No matter how many sources I solicit however, one creamy theme continuously rises to the top; Americans are more divided than at any point in my memory, and perhaps more than at all but a few other points in our nation's history. Is this apparent due to the articles themselves? Is it the nightly hatchet jobs done by news commentators on both sides? Is it the vastly different coverage given to topics by different outlets?
Interestingly, it is not any of these, but rather the public itself which has led me to the conclusion that there are currently not just two Americas, but two Americas with venomous eyes set upon each other. Whether they are 'tweeting' into Wolf Blitzer, calling into C-Span's live guest spots, or most notably, commenting at the end of just about any article available online, the lack of intelligence, common sense and most disturbingly civility exhibited by the general public is nothing less than disheartening.
In a way, this is even more troubling than news outlets themselves being divided. After all, most major papers/cable news channels are owned by a fairly small group of people. It is not surprising when the viewpoints of these barons are funnelled through their mouthpieces, at least in part in the name of profits. In fact, many newspapers in particular have historic traditions of representing the viewpoints of various points of the political spectrum and are well-noted for doing so. However, a quick look through the comments section of just about any article on anything from health care and immigration to seemingly innocuous topics is a look at the darker side of the American psyche. It is not merely a division of ideas, it is something more.
Now, varying viewpoints are one thing. America is noted for its political and speech rights, and it is incredibly important that these are maintained. Indeed, America has a wonderful history of spirited debate, some of which served as the very fuel for the birth of the nation itself. However, it is the mindless repetition of popular commentators' talking points, the complete misuse of statistics, a lack of a grasp of basic political and economic concepts and venomous insults wielded like clubs and whips and not spirited discourse that is notable in today's debate.
It is tough to imagine this trend completely reversing any time soon. After all, modern media is here to stay, and as long as people can sit by a phone or computer and anonymously lob verbal grenades in the direction of their political foes, a culture lacking in civility will be fomented.
One could imagine a scenario where the trend is slowed however...for example beating the unemployment rate back down to the 5 or 6% range.
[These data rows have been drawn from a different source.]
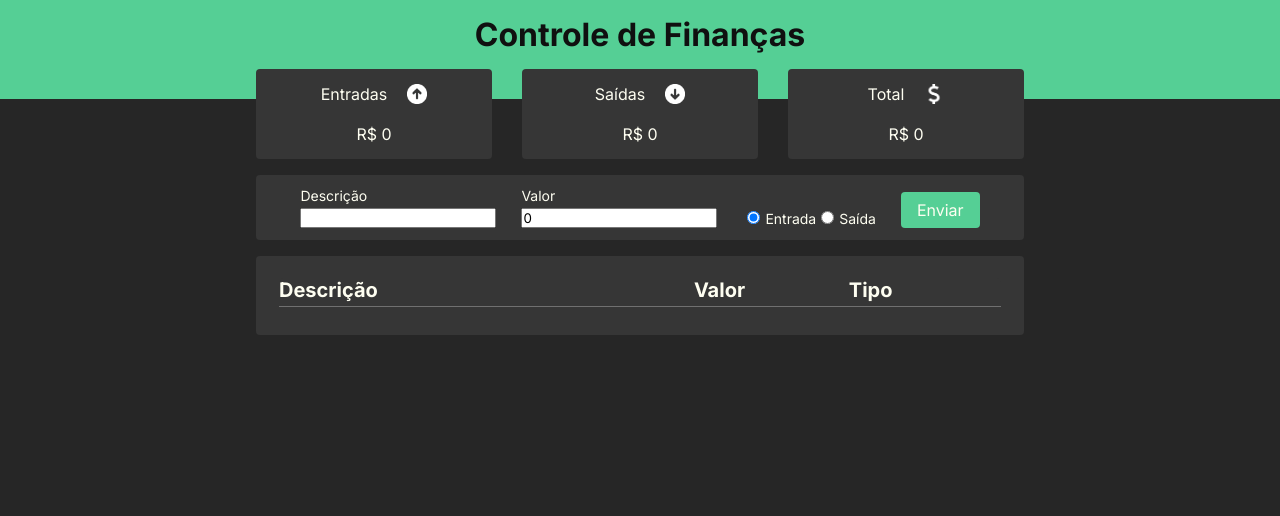
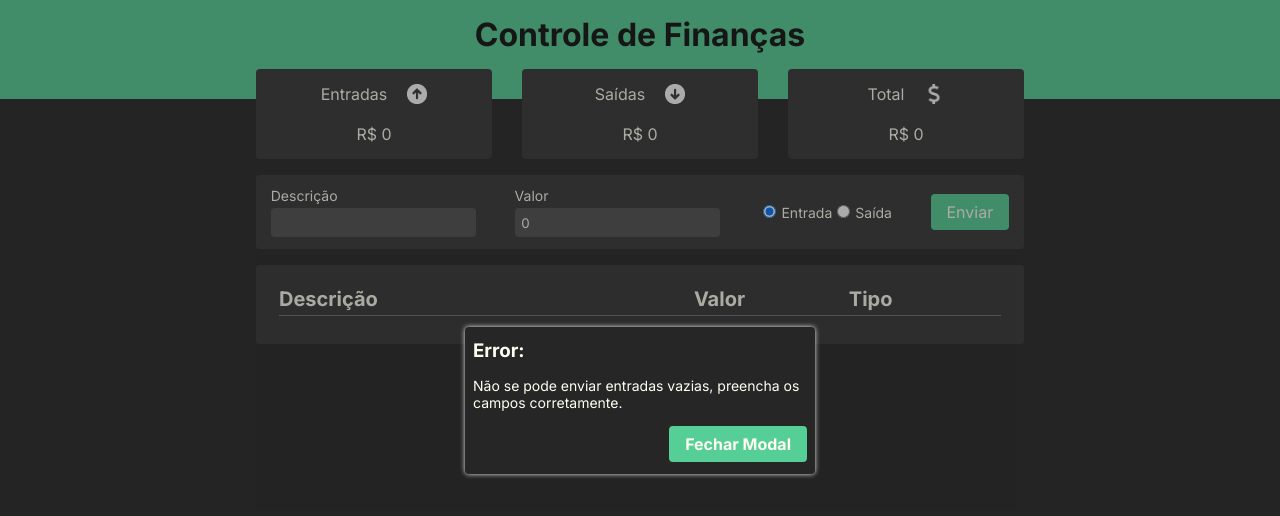
Before and after one commit to EduuBraga/ControleFinanceiro, a React (Vite) app: page / in a window 1280 px wide. Shown: the top 516 px of the page. Built offline with nearby package versions, Linux system fonts and the light colour scheme.

Commit message:
Criei o modal de error caso o ninput esteja vazio

```diff
--- /dev/null
+++ b/src/components/ModalError/index.jsx
@@ -0,0 +1,26 @@
+import React from "react"
+
+import { Container } from "./style"
+
+export function ModalError({ setVisibleModal }) {
+  const inputDescription = document.querySelector('input[name="description"]')
+  const inputValue = document.querySelector('input[name="value"]')
+
+  function handleClick(){
+    if(inputDescription.value !== ''){
+      inputValue.focus()
+    }else{
+      inputDescription.focus()
+    }
+    setVisibleModal(false)
+  }
+  return (
+    <Container>
+      <div>
+        <h3>Error:</h3>
+        <p>Não se pode enviar entradas vazias, preencha os campos corretamente.</p>
+        <button onClick={handleClick}>Fechar Modal</button>
+      </div>
+    </Container>
+  )
+}
--- /dev/null
+++ b/src/components/ModalError/style.jsx
@@ -0,0 +1,55 @@
+import styled from "styled-components"
+
+export const Container = styled.section`
+  position: fixed;
+  left: 0;
+  top: 0;
+  width: 100%;
+  height: 100vh;
+
+  z-index: 5;
+  display: flex;
+  justify-content: center;
+  align-items: center;
+  background-color: #20202060;
+
+  div{
+    max-width: 350px;
+    margin: 15px;
+    padding: 12px 8px;
+    border-radius: 4px;
+    background-color: ${({theme})=> theme.bg};
+    box-shadow: 0px 0px 5px 0px #f0f0f0;
+    color: #fefef1;
+
+    display: flex;
+    flex-direction: column;
+    align-items: center;
+    gap: 15px;
+
+    h3{
+      align-self: flex-start;
+    }
+    p{
+      font-size: 14px;
+    }
+  }
+
+  button{
+    align-self: flex-end;
+    padding: 0.5em 1em;
+    background-color: var(--color-main);
+    color: #fefef1;
+    border: none;
+    cursor: pointer;
+    font-size: 16px;
+    border-radius:4px;
+    font-weight: 700;
+    transition: all 0.3s ease-out;
+
+    &:hover{
+      background-color: #55CF70;
+      color: #f1f1f1;
+    }
+  }
+`
--- a/src/components/home/index.jsx
+++ b/src/components/home/index.jsx
@@ -13,6 +13,7 @@ import { EntriesCard } from "../entriesCard"
 import { CardsStatistics } from "../CardsStatistics"
 
 import { ContainerMain, ContainerHeader, ContainerForm, ContainerEntries, HeaderEntries } from "./style"
+import { ModalError } from "../ModalError"
 
 export function Home() {
   const { AddEntrie, IdFromEntrie } = useContext(EntriesContext)
@@ -20,6 +21,7 @@ export function Home() {
   const [entrieType, setEntrieType] = useState(null)
   const [entrieDescription, setEntrieDescription] = useState("")
   const [entrieValue, setEntrieValue] = useState(0)
+  const [visibleModal, setVisibleModal] = useState(true)
 
   const inputsRadios = document.querySelectorAll("input[name='entrieType']")
 
@@ -28,15 +30,28 @@ export function Home() {
     inputChecked === "entrada" ? setEntrieType(true) : setEntrieType(false)
   }, [inputsRadios])
 
+  function handleSubmit(e) {
+    e.preventDefault()
+    if (entrieDescription !== '' && entrieValue !== 0) {
+      setEntrieDescription('')
+      setEntrieValue(0)
+      AddEntrie(entrieDescription, entrieValue, entrieType)
+      IdFromEntrie()
+    }else{
+      setVisibleModal(true)
+    }
+  }
+
   return (
     <>
+      {visibleModal && <ModalError setVisibleModal={setVisibleModal}/>}
       <ContainerHeader>
         <h1>Controle de Finanças</h1>
       </ContainerHeader>
 
       <ContainerMain>
         <CardsStatistics />
-        <ContainerForm onSubmit={(e) => { e.preventDefault() }}>
+        <ContainerForm onSubmit={handleSubmit}>
           <div>
             <label>Descrição</label>
             <input type="text" name="description" onChange={(e) => { setEntrieDescription(e.target.value) }} value={entrieDescription} />
@@ -51,10 +66,7 @@ export function Home() {
             <input onClick={() => { setEntrieType(false) }} type="radio" name="entrieType" value="saida" />
             <label htmlFor="">Saída</label>
           </div>
-          <button onClick={() => {
-            AddEntrie(entrieDescription, entrieValue, entrieType)
-            IdFromEntrie()
-          }}>Enviar</button>
+          <button>Enviar</button>
         </ContainerForm>
 
         <ContainerEntries>
@@ -66,7 +78,8 @@ export function Home() {
             </div>
             <span></span>
           </HeaderEntries>
-          <EntriesCard></EntriesCard>
+
+          <EntriesCard />
         </ContainerEntries>
       </ContainerMain>
     </>
--- a/src/components/home/style.jsx
+++ b/src/components/home/style.jsx
@@ -18,14 +18,27 @@ export const ContainerMain = styled.main`
 
 export const ContainerForm = styled.form`
   display: flex;
-  justify-content: center;
-  align-items: flex-end;
+  justify-content: space-around;
+  align-items: center;
   gap: 25px;
 
   border-radius: 4px;
   padding: 12px 8px;
   color:  ${({theme})=> theme.color};
   background-color: ${({theme})=> theme.bg2};
+
+  input{
+    background-color: #505050;
+    border: none;
+    border-radius: 4px;
+    padding: 0.5em 0.5em;
+    box-sizing: content-box;
+    color: ${({theme})=> theme.color};
+
+    &:focus{
+      outline: 2px solid white;
+    }
+  }
 
   div:nth-child(1){
     display: flex;
@@ -37,9 +50,11 @@ export const ContainerForm = styled.form`
     flex-direction: column;
     gap: 4px;
   }
-  div:nth-child(3) input{
-    margin-right: 5px;
-    margin-left: 5px;
+  div:nth-child(3){
+    input{
+      margin-right: 5px;
+      margin-left: 5px;
+    }
   }
   label{
     font-size: 14px;
```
It is amazing how much more civil, whether due to workplace conditioning or a simple lack of time to think of insults, the employed can be. Until then, union is about the last term I would use to describe the American public.